▶ **INFORMATION GIVEN**:

- - - - - - -

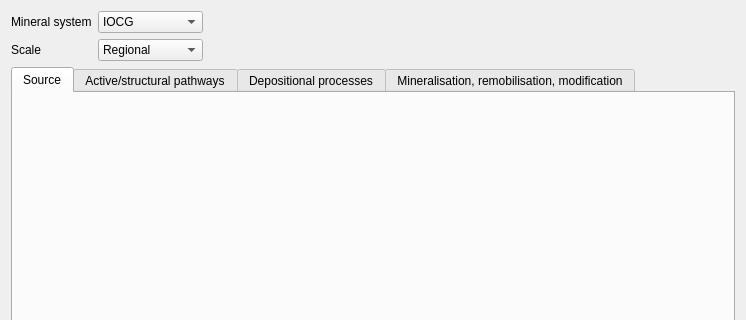
GispoCoding/eis_qgis_plugin, file eis_qgis_plugin/resources/ui/mineral_proxies/proxy_view.ui: the form before one commit; both pictures show x 0 to 746 and y 0 to 320 of the 746 by 752 pixel window.
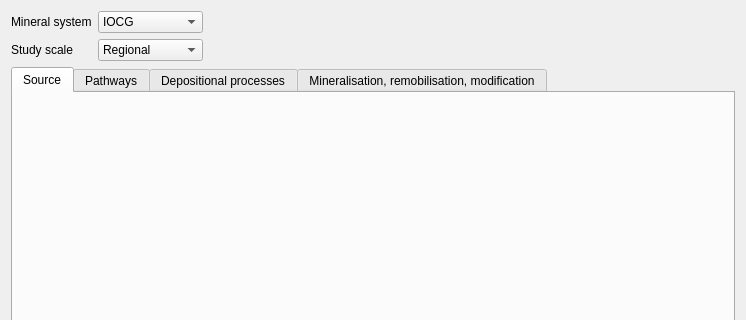
The form after the commit.

Commit message: Change keywords to category, change geochem color to green, add back button to proxy creation, link proxy view and preparation to the Wizard UI

```diff
--- a/eis_qgis_plugin/resources/ui/mineral_proxies/proxy_view.ui
+++ b/eis_qgis_plugin/resources/ui/mineral_proxies/proxy_view.ui
@@ -52,7 +52,7 @@
        <item row="1" column="0">
         <widget class="QLabel" name="scale_selection_label">
          <property name="text">
-          <string>Scale</string>
+          <string>Study scale</string>
          </property>
         </widget>
        </item>
@@ -112,7 +112,7 @@
        </widget>
        <widget class="QWidget" name="pathway_tab">
         <attribute name="title">
-         <string>Active/structural pathways</string>
+         <string>Pathways</string>
         </attribute>
        </widget>
        <widget class="QWidget" name="depositional_tab">
```
The commit also changes 6 other files.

- - - - - - -

▶ **TASK BRIEF**:
Show me every line in the data above that includes "string".

▶ **ANSWER TO THIS EXERCISE**:
-          <string>Scale</string>
+          <string>Study scale</string>
-         <string>Active/structural pathways</string>
+         <string>Pathways</string>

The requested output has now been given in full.